v) For linking with PAN: Aadhaar-PAN linkages continue to be governed by the Binoy Viswam judgment, i.e., those who do not have an Aadhaar need not link their PAN cards, but those who do need to link it by the extended deadline.

In addition, the Supreme Court issued two new directions:

vi) This order will also govern the Passport (1st Amendment) Rules, 2018. These rules say that an Aadhaar card must be produced to apply for a tatkal passport. Now, as per the Supreme Court’s order, an Aadhaar card will not be required for applying for a tatkal passport until the disposal of this case. The rules do not mention Aadhaar linking, nor do they contain any deadline for acquiring an Aadhaar number.
vii) For schemes for which notifications have been issued under Section 7 of the Aadhaar Act, whether for Aadhaar based authentication for receipt of the scheme or for Aadhaar linking or seeding, the deadline of 31 March for enrolling in Aadhaar has been retained. Persons failing to provide an Aadhaar number/ enrolment number will not be entitled to receive benefits after 31 March.
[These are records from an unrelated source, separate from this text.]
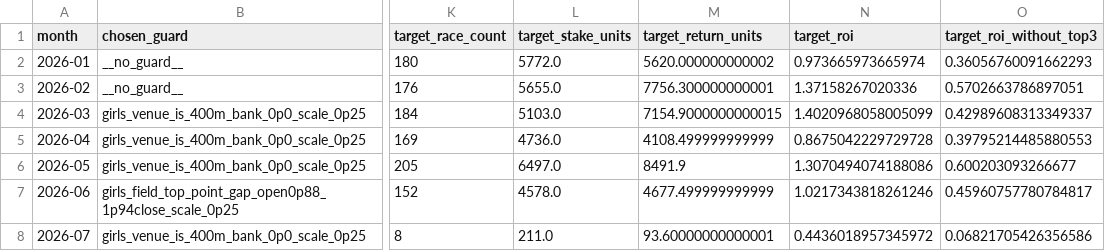
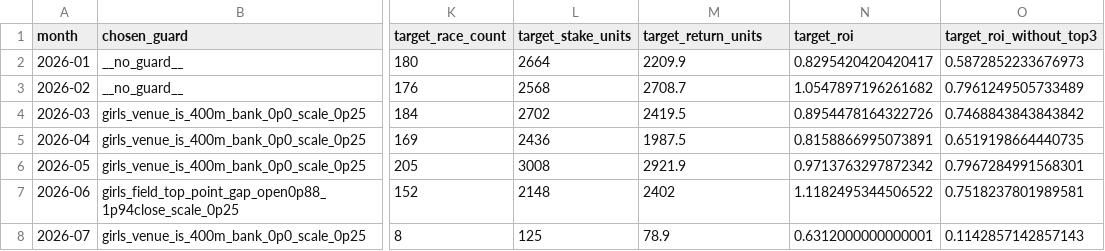
Before and after one commit to t-nonomura/keirin-ai-forward-report, a CSV file: backtest/data/month_summary.csv, drawn as a sheet; only a part is shown, gaps mark what is left out; the diff names each change by its address in the sheet, - before the commit and + after, or states it on an @@ line.

```diff
--- a/backtest/data/month_summary.csv
+++ b/backtest/data/month_summary.csv
-L2 (target_stake_units): 5772.0
+L2 (target_stake_units): 2664
-M2 (target_return_units): 5620.000000000002
+M2 (target_return_units): 2209.9
-N2 (target_roi): 0.973665973665974
+N2 (target_roi): 0.8295420420420417
-O2 (target_roi_without_top3): 0.36056760091662293
+O2 (target_roi_without_top3): 0.5872852233676973
-L3 (target_stake_units): 5655.0
+L3 (target_stake_units): 2568
-M3 (target_return_units): 7756.300000000001
+M3 (target_return_units): 2708.7
-N3 (target_roi): 1.37158267020336
+N3 (target_roi): 1.0547897196261682
-O3 (target_roi_without_top3): 0.5702663786897051
+O3 (target_roi_without_top3): 0.7961249505733489
-L4 (target_stake_units): 5103.0
+L4 (target_stake_units): 2702
-M4 (target_return_units): 7154.9000000000015
+M4 (target_return_units): 2419.5
-N4 (target_roi): 1.4020968058005099
+N4 (target_roi): 0.8954478164322726
-O4 (target_roi_without_top3): 0.42989608313349337
+O4 (target_roi_without_top3): 0.7468843843843842
-L5 (target_stake_units): 4736.0
+L5 (target_stake_units): 2436
-M5 (target_return_units): 4108.499999999999
+M5 (target_return_units): 1987.5
-N5 (target_roi): 0.8675042229729728
+N5 (target_roi): 0.8158866995073891
-O5 (target_roi_without_top3): 0.39795214485880553
+O5 (target_roi_without_top3): 0.6519198664440735
-L6 (target_stake_units): 6497.0
+L6 (target_stake_units): 3008
-M6 (target_return_units): 8491.9
+M6 (target_return_units): 2921.9
-N6 (target_roi): 1.3070494074188086
+N6 (target_roi): 0.9713763297872342
-O6 (target_roi_without_top3): 0.600203093266677
+O6 (target_roi_without_top3): 0.7967284991568301
-L7 (target_stake_units): 4578.0
+L7 (target_stake_units): 2148
-M7 (target_return_units): 4677.499999999999
+M7 (target_return_units): 2402
-N7 (target_roi): 1.0217343818261246
+N7 (target_roi): 1.1182495344506522
-O7 (target_roi_without_top3): 0.45960757780784817
+O7 (target_roi_without_top3): 0.7518237801989581
-L8 (target_stake_units): 211.0
+L8 (target_stake_units): 125
-M8 (target_return_units): 93.60000000000001
+M8 (target_return_units): 78.9
-N8 (target_roi): 0.4436018957345972
+N8 (target_roi): 0.6312000000000001
-O8 (target_roi_without_top3): 0.06821705426356586
+O8 (target_roi_without_top3): 0.1142857142857143
```
Also changed, not shown: backtest/data/race_summary.csv, 5 other files.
The author is lawyer and author specialising in technology laws. She is also a certified privacy professional.

Read our past coverage of the on-going Aadhaar Supreme court hearing:
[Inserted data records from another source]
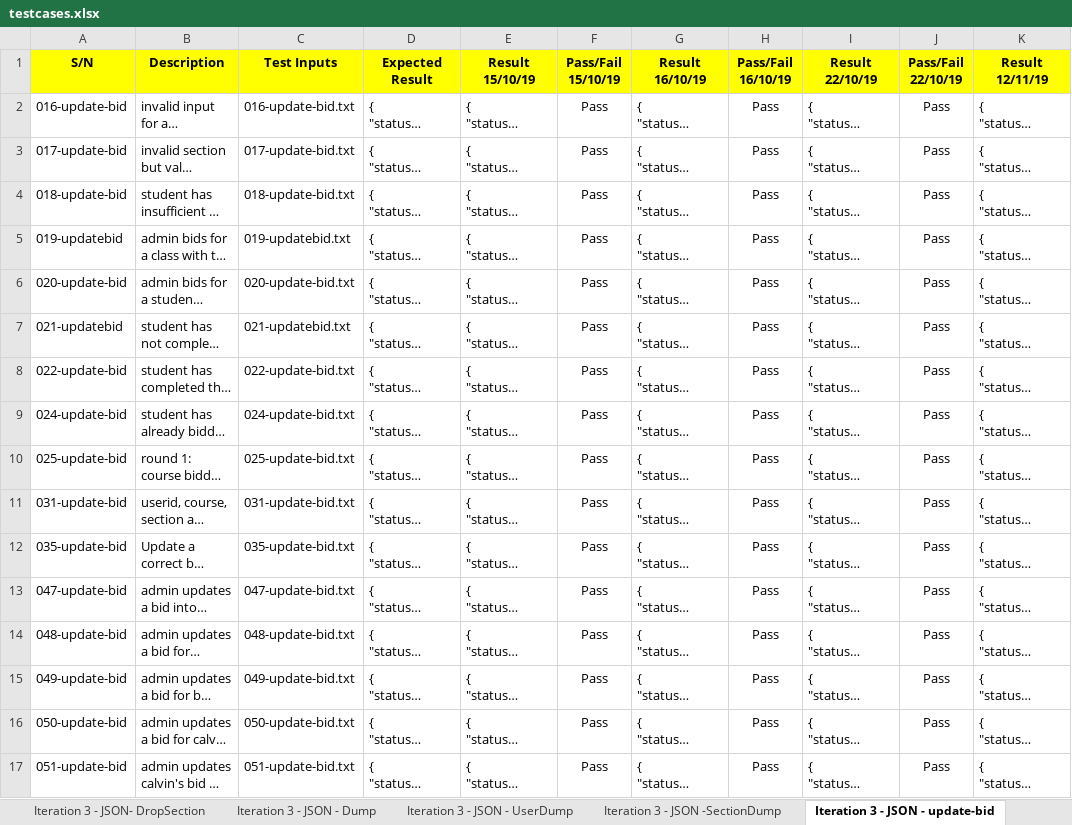
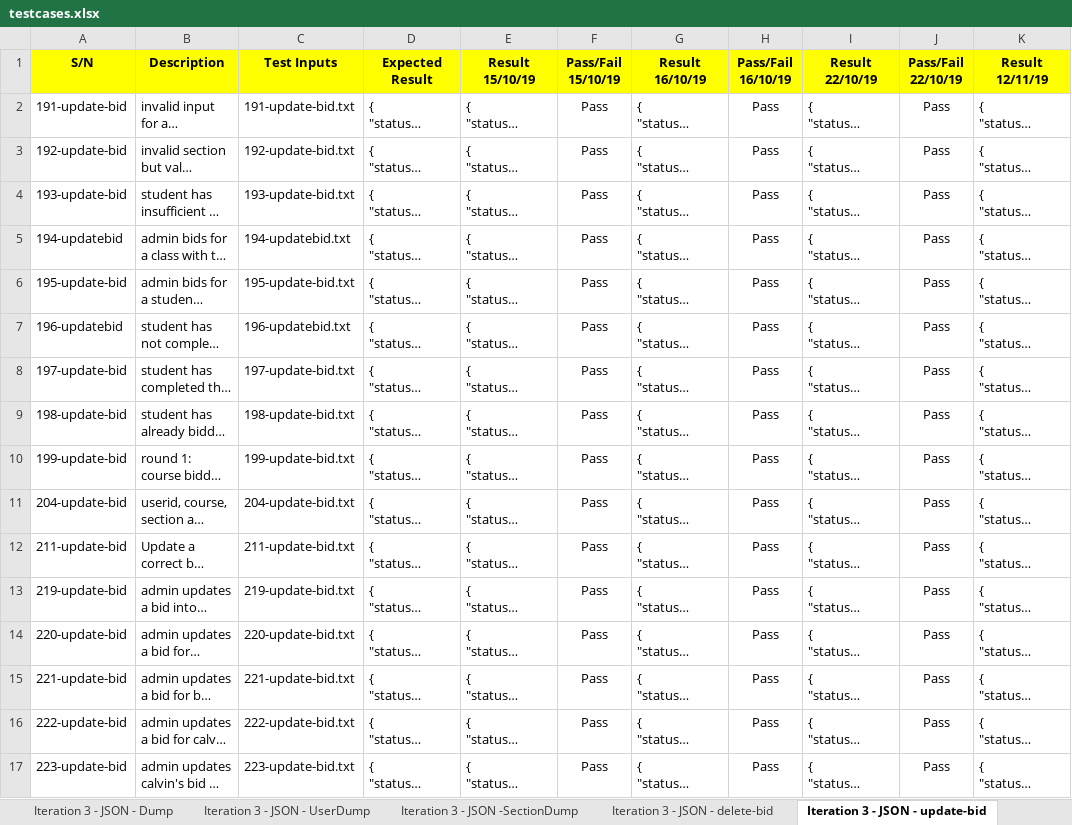
Before and after one commit to one-ice/IS212-Software-Project-Management, an Excel workbook: testing/testcases.xlsx, sheet Iteration 3 - JSON - update-bid, drawn as a sheet; only a part is shown; long unchanged cells end in …; values as stored, in another font and other column widths than the file's, no borders; the diff names each change by its address in the sheet, - before the commit and + after, or states it on an @@ line.

Commit message:
Update testcases.xlsx
Rename JSON testcases S/N and test inputs

```diff
--- a/testing/testcases.xlsx (sheet Iteration 3 - JSON - update-bid)
+++ b/testing/testcases.xlsx (sheet Iteration 3 - JSON - update-bid)
+sheet tab: Iteration 3 - JSON - delete-bid
-A2 (S/N): 016-update-bid
+A2 (S/N): 191-update-bid
-C2 (Test Inputs): 016-update-bid.txt
+C2 (Test Inputs): 191-update-bid.txt
-A3 (S/N): 017-update-bid
+A3 (S/N): 192-update-bid
-C3 (Test Inputs): 017-update-bid.txt
+C3 (Test Inputs): 192-update-bid.txt
-A4 (S/N): 018-update-bid
+A4 (S/N): 193-update-bid
-C4 (Test Inputs): 018-update-bid.txt
+C4 (Test Inputs): 193-update-bid.txt
-A5 (S/N): 019-updatebid
+A5 (S/N): 194-updatebid
-C5 (Test Inputs): 019-updatebid.txt
+C5 (Test Inputs): 194-updatebid.txt
-A6 (S/N): 020-update-bid
+A6 (S/N): 195-update-bid
-C6 (Test Inputs): 020-update-bid.txt
+C6 (Test Inputs): 195-update-bid.txt
-A7 (S/N): 021-updatebid
+A7 (S/N): 196-updatebid
-C7 (Test Inputs): 021-updatebid.txt
+C7 (Test Inputs): 196-updatebid.txt
-A8 (S/N): 022-update-bid
+A8 (S/N): 197-update-bid
-C8 (Test Inputs): 022-update-bid.txt
+C8 (Test Inputs): 197-update-bid.txt
-A9 (S/N): 024-update-bid
+A9 (S/N): 198-update-bid
-C9 (Test Inputs): 024-update-bid.txt
+C9 (Test Inputs): 198-update-bid.txt
-A10 (S/N): 025-update-bid
+A10 (S/N): 199-update-bid
-C10 (Test Inputs): 025-update-bid.txt
+C10 (Test Inputs): 199-update-bid.txt
-A11 (S/N): 031-update-bid
+A11 (S/N): 204-update-bid
-C11 (Test Inputs): 031-update-bid.txt
+C11 (Test Inputs): 204-update-bid.txt
-A12 (S/N): 035-update-bid
+A12 (S/N): 211-update-bid
-C12 (Test Inputs): 035-update-bid.txt
+C12 (Test Inputs): 211-update-bid.txt
-A13 (S/N): 047-update-bid
+A13 (S/N): 219-update-bid
-C13 (Test Inputs): 047-update-bid.txt
+C13 (Test Inputs): 219-update-bid.txt
-A14 (S/N): 048-update-bid
+A14 (S/N): 220-update-bid
-C14 (Test Inputs): 048-update-bid.txt
+C14 (Test Inputs): 220-update-bid.txt
-A15 (S/N): 049-update-bid
+A15 (S/N): 221-update-bid
-C15 (Test Inputs): 049-update-bid.txt
+C15 (Test Inputs): 221-update-bid.txt
-A16 (S/N): 050-update-bid
+A16 (S/N): 222-update-bid
-C16 (Test Inputs): 050-update-bid.txt
+C16 (Test Inputs): 222-update-bid.txt
-A17 (S/N): 051-update-bid
+A17 (S/N): 223-update-bid
-C17 (Test Inputs): 051-update-bid.txt
+C17 (Test Inputs): 223-update-bid.txt
```
Also changed, not shown: sheet JSON Regression testing, sheet Iteration 3 - JSON - Stop, sheet Iteration 3 - JSON - Start, sheet Iteration 3 - JSON-Authenticate, sheet Iteration 3 - JSON - Bootstrap, sheet Iteration 3 - JSON -SectionDump, 6 more sheets, formulas that keep their value.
Why SC needs to look into technical evidence of Aadhaar’s surveillance capabilities

Lack of governmental ownership of CIDR’s source code can have serious consequences

Will State give citizens rights only if they agree to be tracked forever, asks lawyer Shyam Divan

Coalition for Aadhaar: A collective of private companies wants to ensure that Aadhaar ID and related services continue to be offered

Petitioners argue on centralisation of data and challenge Aadhaar’s claims on savings

Petitioners argue for a voluntary ID card system that does not collect user data

Petitioners argue that receipt of govt benefits cannot be at the cost of compromising fundamental rights

Aadhaar is architecturally unconstitutional, argue the petitioners

Petitioners argue that Aadhaar violates dignity by objectifying and depersonalizing an individual

Petitioners seek compensation for starvation deaths and extension of March 31st deadline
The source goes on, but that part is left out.